Bratislava Before the Holocaust

Jewish Education

Group portrait of students at a Jewish school. Bratislava, Prewar June 1938, a group of first year students in the gymnasium (high school) in Bratislava A class, together with its teachers, in the Jewish Orthodox school in Bratislava, before the war Pupils in the second grade of the Jewish elementary school in Bratislava, 1933-1934 Pupils in the third grade of the Jewish elementary school in Bratislava, 1934-1935 Bratislava, a group of pupils and their teacher, 1936-1937 Bratislava, a group of pupils and their teachers, 1933-1936 The school run by the Jewish community of Bratislava

During the 18th century the Jewish community in Bratislava operated a Cheder (Jewish primary school) as well as a talmud torah (after hours supplementary religious school). At the behest of the community elder, Shimon Michael, a beit midrash (religious study hall) was created as well. Emperor Franz Joseph II called for the formalization of Jewish primary education and in 1783 the first Jewish primary school was opened, it taught religious studies and secular subjects in German. There are no mentions of this school following the Emperor’s death.

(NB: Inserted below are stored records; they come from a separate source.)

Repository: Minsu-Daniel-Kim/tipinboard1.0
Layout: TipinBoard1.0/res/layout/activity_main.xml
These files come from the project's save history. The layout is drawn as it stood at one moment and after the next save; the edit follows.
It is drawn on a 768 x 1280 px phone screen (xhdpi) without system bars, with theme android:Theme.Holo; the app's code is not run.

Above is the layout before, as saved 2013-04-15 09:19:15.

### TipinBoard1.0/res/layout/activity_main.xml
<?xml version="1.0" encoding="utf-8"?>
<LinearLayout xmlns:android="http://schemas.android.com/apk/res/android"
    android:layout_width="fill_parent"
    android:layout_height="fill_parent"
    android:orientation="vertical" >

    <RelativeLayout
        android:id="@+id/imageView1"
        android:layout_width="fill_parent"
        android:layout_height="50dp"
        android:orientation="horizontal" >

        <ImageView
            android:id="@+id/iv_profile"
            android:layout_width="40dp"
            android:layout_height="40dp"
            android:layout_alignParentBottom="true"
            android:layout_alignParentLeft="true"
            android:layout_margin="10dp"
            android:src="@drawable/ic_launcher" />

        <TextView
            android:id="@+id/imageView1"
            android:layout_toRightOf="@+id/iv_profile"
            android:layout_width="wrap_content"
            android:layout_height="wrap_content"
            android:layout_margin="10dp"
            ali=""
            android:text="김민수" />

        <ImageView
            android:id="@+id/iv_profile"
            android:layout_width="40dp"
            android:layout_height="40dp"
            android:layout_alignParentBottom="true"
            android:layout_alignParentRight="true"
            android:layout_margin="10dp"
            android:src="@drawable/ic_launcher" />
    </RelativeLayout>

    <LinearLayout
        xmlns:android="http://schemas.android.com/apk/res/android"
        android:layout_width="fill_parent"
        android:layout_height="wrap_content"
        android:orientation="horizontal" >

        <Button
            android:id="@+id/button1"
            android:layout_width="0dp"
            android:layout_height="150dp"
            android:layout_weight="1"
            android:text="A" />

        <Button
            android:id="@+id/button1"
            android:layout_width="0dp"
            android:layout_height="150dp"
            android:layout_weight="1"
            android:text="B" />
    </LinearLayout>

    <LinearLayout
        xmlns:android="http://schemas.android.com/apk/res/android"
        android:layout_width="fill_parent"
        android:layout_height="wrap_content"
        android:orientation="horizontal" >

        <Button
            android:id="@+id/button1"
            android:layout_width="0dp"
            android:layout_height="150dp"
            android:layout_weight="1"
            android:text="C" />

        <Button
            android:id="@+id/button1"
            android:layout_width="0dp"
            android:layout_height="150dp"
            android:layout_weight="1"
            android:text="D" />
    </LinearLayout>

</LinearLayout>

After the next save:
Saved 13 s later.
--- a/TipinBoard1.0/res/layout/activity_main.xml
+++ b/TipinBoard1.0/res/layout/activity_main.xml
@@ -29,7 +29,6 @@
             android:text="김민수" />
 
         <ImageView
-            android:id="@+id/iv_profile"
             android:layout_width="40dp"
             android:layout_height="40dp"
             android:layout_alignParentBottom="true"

At the beginning of the 19th century there were several private Jewish primary schools operating in Bratislava. A short while later all these institutions were closed, following an edict by Rabbi Moses Sofer (The Chatam Sofer). Children of affluent families continued to study with private tutors in the privacy of their own homes. In 1820 a group of liberal families initiated the foundation of a modern Jewish primary school which held four classes. Boys and girls studied together in mixed classes, and the subjects taught included both religious and secular subjects; classes were held in German. The school evoked resistance on the part of rabbis and the Orthodox community. However, despite the resistance the school continued its operation, becoming famous for its high level of instruction, and the number of students enrolled increased progressively. In 1830 the Austro-Hungarian Emperor visited the school during his visit to Bratislava. He was favorably impressed with the level of instruction and increased the school’s standing to that of an advanced primary school. In time, a kindergarten was established next to the school. During the 1848 pogrom the school was looted and set on fire. Following these events classed were held in private houses and later on in a building rented for that purpose.

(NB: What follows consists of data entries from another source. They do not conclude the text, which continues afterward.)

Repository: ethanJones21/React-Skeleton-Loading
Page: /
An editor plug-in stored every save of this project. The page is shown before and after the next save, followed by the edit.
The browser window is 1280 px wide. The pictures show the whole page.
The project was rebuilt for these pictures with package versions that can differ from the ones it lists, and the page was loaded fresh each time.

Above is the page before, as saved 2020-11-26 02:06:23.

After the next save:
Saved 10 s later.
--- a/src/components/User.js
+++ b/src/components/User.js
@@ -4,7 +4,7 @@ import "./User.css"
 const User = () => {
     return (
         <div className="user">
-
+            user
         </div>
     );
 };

In the 1870s the Orthodox community in the city opened a primary school which incorporated both religious and secular subjects. In 1899 the school was moved to a new building, which also contained a talmud torah, and held some 200 students. In the 1880s the Orthodox community established a high school for boys, with three classes, where the language of instruction was German. Several years later a high school for girls was also established. The Orthodox community founded several cheders as well as two talmud torahs.

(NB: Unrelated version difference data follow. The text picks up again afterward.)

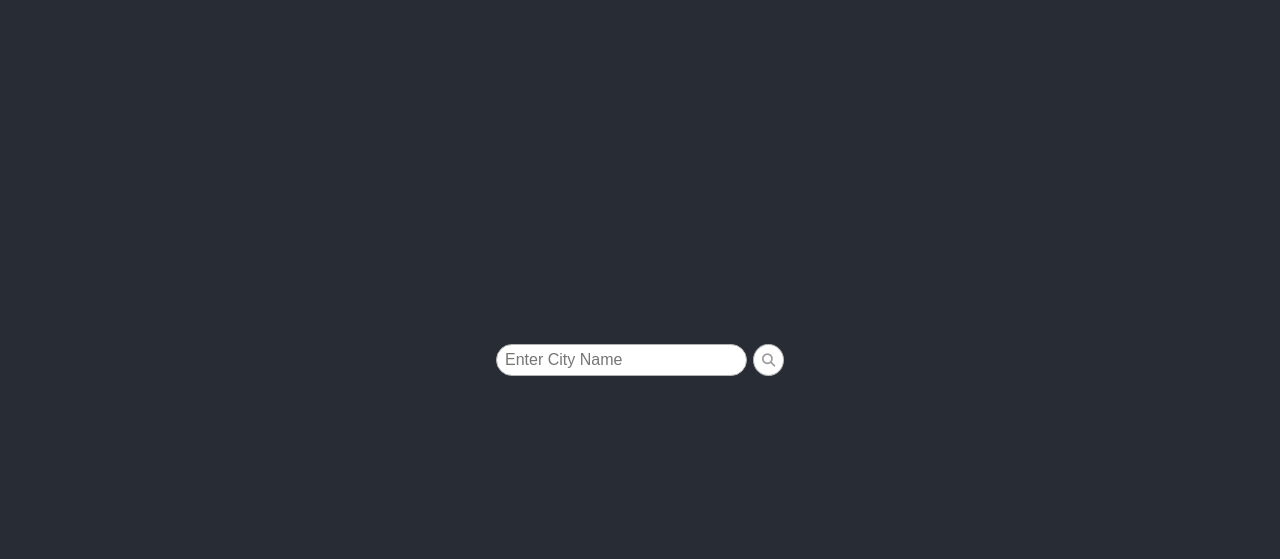
Repository: MinhajulMukthar/Weather-WebApp
Page: Weather App/src/main/webapp/index.html
The author's editor kept a copy of each file at every save. The page is drawn from the files as they stood at one save, then again after the next save.
The browser window is 1280 px wide. The pictures show the whole page.

Above is the page before, as saved 2024-09-26 02:23:13.

### Weather App/src/main/webapp/index.html
<!DOCTYPE html>
<html>
<head>
<meta charset="UTF-8">
<meta http-equiv="X-UA-Compatible" content="IE=edge">
<meta name="viewport" content="width=device-width, initial-scale=1.0">
<title>Weather App</title>
<link rel="icon" href="images/rain.png" type="image/png">
<link rel="stylesheet"
	href="https://cdnjs.cloudflare.com/ajax/libs/font-awesome/6.4.0/css/all.min.css" />
<link rel="stylesheet" href="style.css" />

</head>
<body>
	<div class="container">
		<!-- <img src="images/Animation.gif"
			style="height: 150px; width: auto; /* filter: drop-shadow(10px 10px 10px black) */;">
		<h1>Welcome to the Weather Web App</h1>

		<h2>Technologies Used:</h2>
		<p>HTML, CSS, JS, Java, Servlet, JSP, OpenWeather API</p> -->
		<form action="ServletWeb" method="post" class="searchInput">
			<input type="text" placeholder="Enter City Name" id="searchInput"
				 name="city" />
			<button id="searchButton">
				<i class="fa-solid fa-magnifying-glass"></i>
			</button>
		</form>
	</div>
</body>
</html>

### Weather App/src/main/webapp/style.css
    * {
  margin: 0;
  padding: 0;
  box-sizing: border-box;
  font-family: "Ubuntu", sans-serif;
}

body {
            background-color: #282c34; /* Dark background color */
            color: white;
            display: flex;
            justify-content: center;
            align-items: center;
            height: 100vh;
}

.container{
		 	width: 25%;
		 	display: flex;
        	margin: 0 auto;
			text-align: center;
            color: white;
            flex-direction: column;
            align-items: center;
            justify-content: center;
            height: 100%;
}
.container h1{
	width: 100%;
}

.mainContainer {
  width: 25rem;
  height: auto;
  border-radius: 1rem;
  background: #fff;
  box-shadow: 0 14px 28px rgba(0,0,0,0.25),
			0 10px 10px rgba(0,0,0,0.22);
}

.searchInput {
  width: 100%;
  display: flex;
  padding: 1rem 1rem;
  justify-content: center;
}

.searchInput input {
  width: 100%;
  height: 2rem;
  outline: none;
  font-size: 1rem;
  color: #525050;
  padding: 0.2rem 0.5rem;
  border-radius: 1.5rem;
  border: 1px solid #b3b3b3;
}

.searchInput input:focus {
  border: 1px solid #9c9dde;
}

.searchInput button {
  width: 2.2rem;
  height: 2rem;
  cursor: pointer;
  color: #9b9b9b;
  border-radius: 50%;
  margin-left: 0.4rem;
  transition: all 0.3s ease;
  background-color: #fff;
  border: 1px solid #b3b3b3;
}

.searchInput button:hover {
  color: #fff;
  background-color: #9c9dde;
  border: 1px solid #9c9dde;
}

.weatherIcon {
  display: flex;
  padding-top: 0.5rem;
  padding-bottom: 0.5rem;
  justify-content: center;
}

.weatherIcon img {
  max-width: 100%;
  width: 8rem;
}

.weatherDetails .temp{
 font-size: 2rem;
}
.cityDetails {
  color: #323232;
  font-size: 2.5rem;
  text-align: center;
  margin-bottom: 0.5rem;
}

.cityDetails .date {
  color: #323232;
  font-size: 1.5rem;
  text-align: center;
  margin-bottom: 0.5rem;
}

.windDetails {
  display: flex;
  margin-top: 1rem;
  margin-bottom: 1.5rem;
  justify-content: space-around;
}

.windDetails .humidityBox {
  display: flex;
  font-size: 1rem;
  color: #323232;
}

.windDetails .humidity .humidityValue {
 text-align: center;
  font-size: 2rem;
  color: #323232;
}

.windDetails .humidityBox img {
  max-height: 3rem;
  margin-right: 0.5rem;
}

.windDetails .windSpeed {
  display: flex;
  font-size: 1rem;
  color: #323232;
}

.windDetails .windSpeed img {
  max-height: 3rem;
  margin-right: 0.5rem;
}


image-logo{
        height: auto;
        width: auto;
        filter: drop-shadow(20px 10px 10px black);
      }

After the next save:
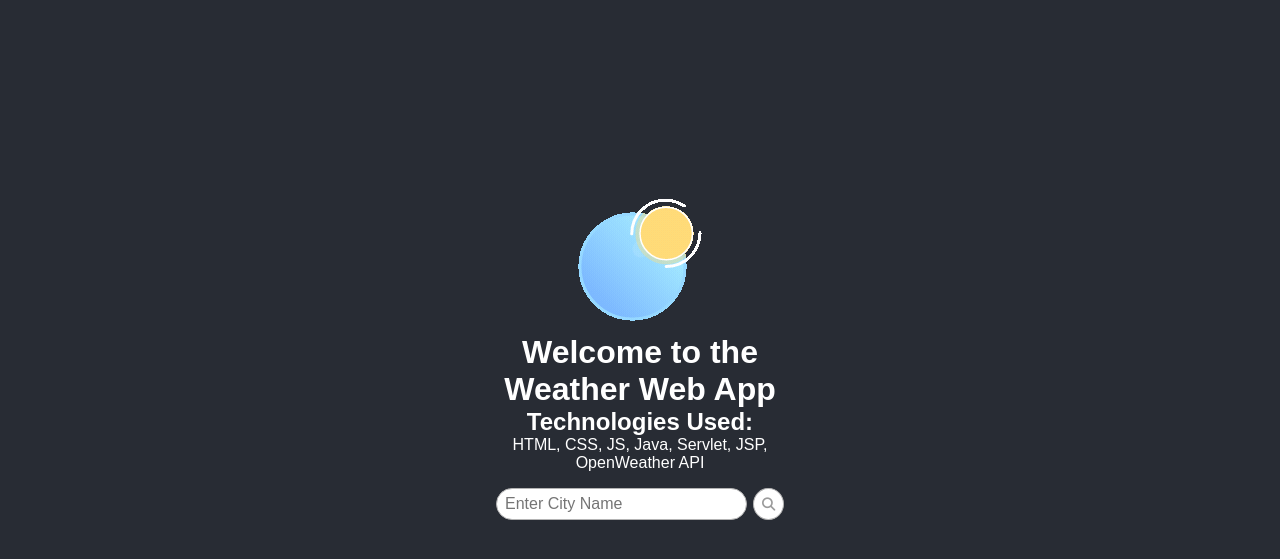
Saved 2 min 12 s later.
--- a/Weather App/src/main/webapp/index.html
+++ b/Weather App/src/main/webapp/index.html
@@ -13,12 +13,12 @@
 </head>
 <body>
 	<div class="container">
-		<!-- <img src="images/Animation.gif"
+		<img src="images/Animation.gif"
 			style="height: 150px; width: auto; /* filter: drop-shadow(10px 10px 10px black) */;">
 		<h1>Welcome to the Weather Web App</h1>
 
 		<h2>Technologies Used:</h2>
-		<p>HTML, CSS, JS, Java, Servlet, JSP, OpenWeather API</p> -->
+		<p>HTML, CSS, JS, Java, Servlet, JSP, OpenWeather API</p>
 		<form action="ServletWeb" method="post" class="searchInput">
 			<input type="text" placeholder="Enter City Name" id="searchInput"
 				 name="city" />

In 1893 a new Neolog primary school was built on Turnergasse Street (subsequently renamed Zochova Street). The school also contained a gymnasium, the language of instruction was German, and the high standard of education provided gave the school a reputation across all of Austro-Hungary. In the 1930s some 280 students attended the Neolog school, 150 girls and 130 boys, who studied in mixed classes.


At the beginning of the 18th century a yeshiva and a beit midrash were established in the city. Some one hundred years later, under the leadership of Rabbi Moses Sofer, the Pressburg Yeshiva became one of the most prominent centers for rabbinical studies in Europe. In 1875 the yeshiva Yesodi HaTorah was established alongside the Pressburg Yeshiva as a preparatory institution with a four-year program of studies. The city was also home to Torah study groups aimed at the Jewish public at large, and Jewish institutions supported the yeshiva and the talmud torah. Each Jewish institution maintained its own beit midrash, and lessons were given by Rabbis and renowned religious scholars. The Yeshodi HaTorah Yeshiva closed when the Jews of Bratislava were deported in 1942.